Life for graduating seniors like me, across the world, has been upended. The vision we had of graduating on stage to celebrate the achievement with our friends and family has been postponed indefinitely.
As a graduating senior at USC, this semester I took a Physical Education ‘Introduction to Mindfulness’ course with Linda Yaron. We learned what it meant and felt like to be present in the moment. We experienced looking at moments of our lives with openness and curiosity. Through this class, we learned how to be more accepting of what is instead of wishing things were different. When the pandemic hit, our learning and practice was put to a test. We were asked to attend classes online, and for some of us, we had to suddenly move back to our homes to ‘wait this out’. For me, that meant unexpectedly returning home to India to attend classes across time zones at 2 am. For our class Mindfulness Virtual Graduation Celebration, Arianna Huffington shared her wisdom as a guest speaker and I spoke on behalf of students. Here’s what I had to say to my peers and to those graduating this year:
To the Class of 2020:
“Nothing has happened in the past; it happened in the Now. Nothing will ever happen in the future; it will happen in the Now.”
What a time to graduate right? We will hear people say – these are such hard times, it’s the worst time to graduate, the economy couldn’t be worse, the job market couldn’t be tougher. Some people will feel really sorry for us while others will be too busy feeling sorry for themselves. We’ll hear them say “There’s so much uncertainty! There’s no knowing what’s going to happen or when it is going to get better.”
But let me tell you one thing, what has happened during these past few months is the perfect analogy of what life is. It’s true. Things are uncertain. Things are temporary. We don’t know when life, as we know it, will be back to “normal”.
I’m sure we all spent these last four years planning our futures and working towards landing that perfect job or maintaining that high GPA or trying to get accepted in our dream school for a master’s degree. But the pandemic might have changed what the present ‘should’ have looked like for most of us. Yes, it’s true that we might have planned and prepared for jobs that don’t even exist anymore. But on the other hand, we might not have envisioned the opportunities that might spring up now after this huge shift.
Robert Greene said: “There’s two types of time – Alive Time and Dead time”. One is when you sit around and wait until things happen to you. The other is when you are in control, when you make every second count and when you are learning, improving and growing. We have to choose to make every moment a moment of alive time. We have to decide to be present. We have to make the most of whatever is in front of us. Decide to open our eyes, open our ears, open our mind. ‘Don’t let the past blackmail your present into ruining a beautiful future.’ The pandemic has happened. The economy will suffer. But what is your next step, in the now? In the present, will you choose alive time or dead time?

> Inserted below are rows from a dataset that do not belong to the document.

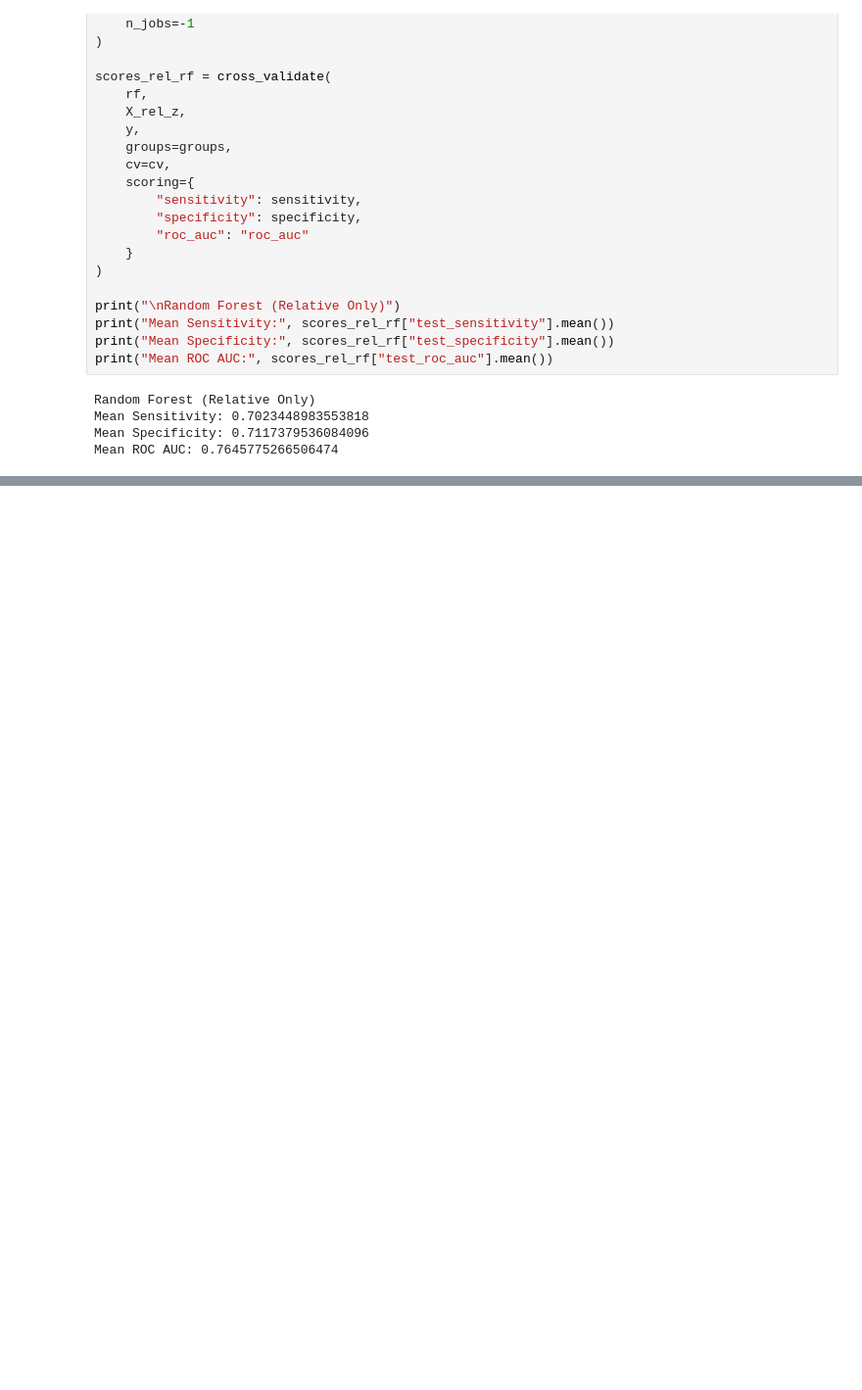
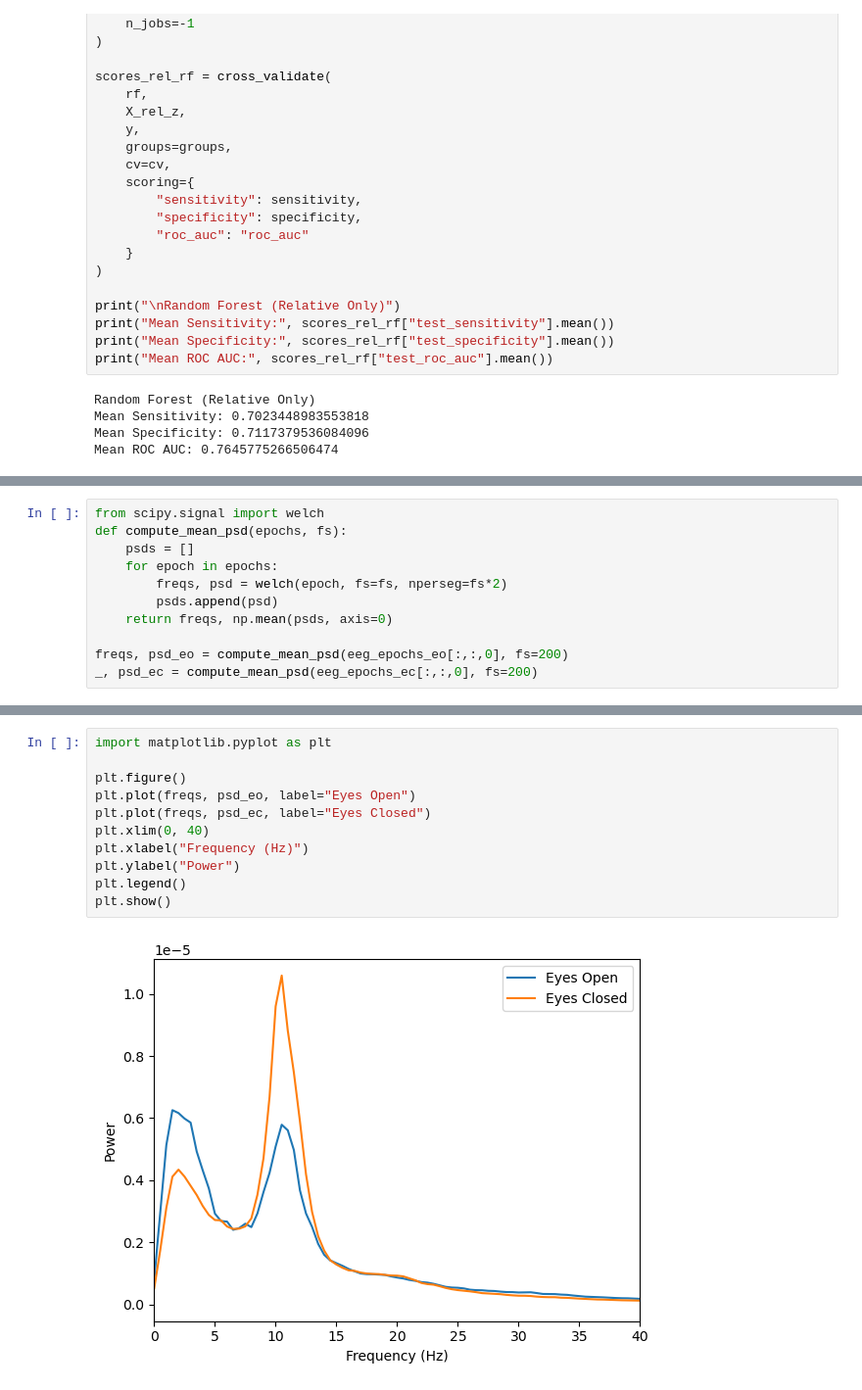
Before and after one commit to cristopher-d-delgado/Analysis-of-EEG-Signal, a Jupyter notebook: eda.ipynb, the cells around one changed output, grey strips where cells are left out. Shown at 98% size. Drawn from its saved outputs; the diff is of its cells as text; blank space fills up the shorter version.

```diff
--- a/eda.ipynb
+++ b/eda.ipynb
@@ -1443,0 +1109,11 @@ Mean ROC AUC: 0.7645775266506474
+# %%
+from scipy.signal import welch
+def compute_mean_psd(epochs, fs):
+    psds = []
+    for epoch in epochs:
+        freqs, psd = welch(epoch, fs=fs, nperseg=fs*2)
+        psds.append(psd)
+    return freqs, np.mean(psds, axis=0)
+
+freqs, psd_eo = compute_mean_psd(eeg_epochs_eo[:,:,0], fs=200)
+_, psd_ec = compute_mean_psd(eeg_epochs_ec[:,:,0], fs=200)
@@ -1443,0 +1132,13 @@ Mean ROC AUC: 0.7645775266506474
+# %%
+import matplotlib.pyplot as plt
+
+plt.figure()
+plt.plot(freqs, psd_eo, label="Eyes Open")
+plt.plot(freqs, psd_ec, label="Eyes Closed")
+plt.xlim(0, 40)
+plt.xlabel("Frequency (Hz)")
+plt.ylabel("Power")
+plt.legend()
+plt.show()
+# %% [output]
+[figure, added]
```
Also changed, not shown: parts of 19 cells of this notebook, 3 other files.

As an international student, getting a job in the United States is a tiny bit more complicated. On top of competing with everyone for the limited number of jobs, we need to ‘compete’ with other international students for the work visas. From finding a company that sponsors visas in the first place to hoping yours is the name that gets chosen in the random selection of the visas that the government will grant. Interesting fact, the chances of winning that lottery is 30%.
It had always been a vision of mine – being in the US right after graduation, working in a highly innovative environment, living the ‘work 5 days a week and chill on the other 2 days’ life, being away from my home, my comfort zone where it will be harder for me to grow. I got a job offer last month and I could finally see my dream coming true. I had started looking for apartments in Newport beach and started planning how often I will be seeing my friends in LA.
Fast forward 3 weeks, I am back home in a completely different time zone, unsure of what’s going to happen with my job offer, and how will the work visa guidelines change. I had the hardest time letting go of the idea of working in the US. For the longest time, I kept complaining and hoping things were different and this wasn’t happening to me. It seemed like my senior year was snatched away from me or I never got to see through my numerous plans like 9O senior nights every Wednesday or my last spring break with my friends. But, one day I just told myself: This is the present. You are back home. Thousands of miles away from the place you think you should be at. But you’re not there. You’re here. I knew it was up to me how I spend these days in lockdown- complaining about the past and worrying about the future and the uncertainties that come with it or accepting. Accepting that everything is temporary. Accepting that just because what I wanted my future to look like isn’t feasible anymore, doesn’t mean I don’t have other options. It doesn’t mean I stop living in the present. Accepting that I will be fine, no matter what. We’re all USC graduates, with a high-quality education and a lifelong network of people at our disposal. So yes, while your present doesn’t look like how it ‘should’, but the moment you accept that there is no ‘should’, accepting the uncertainties and the changes becomes way easier.
So, there’s no point complaining about the past because it has already happened. There is no point stressing about the future because it doesn’t exist. The only thing that exists, that’s true, is the present.
“Nothing has happened in the past; it happened in the Now. Nothing will ever happen in the future; it will happen in the Now.” And what that Now looks like for you, you decide!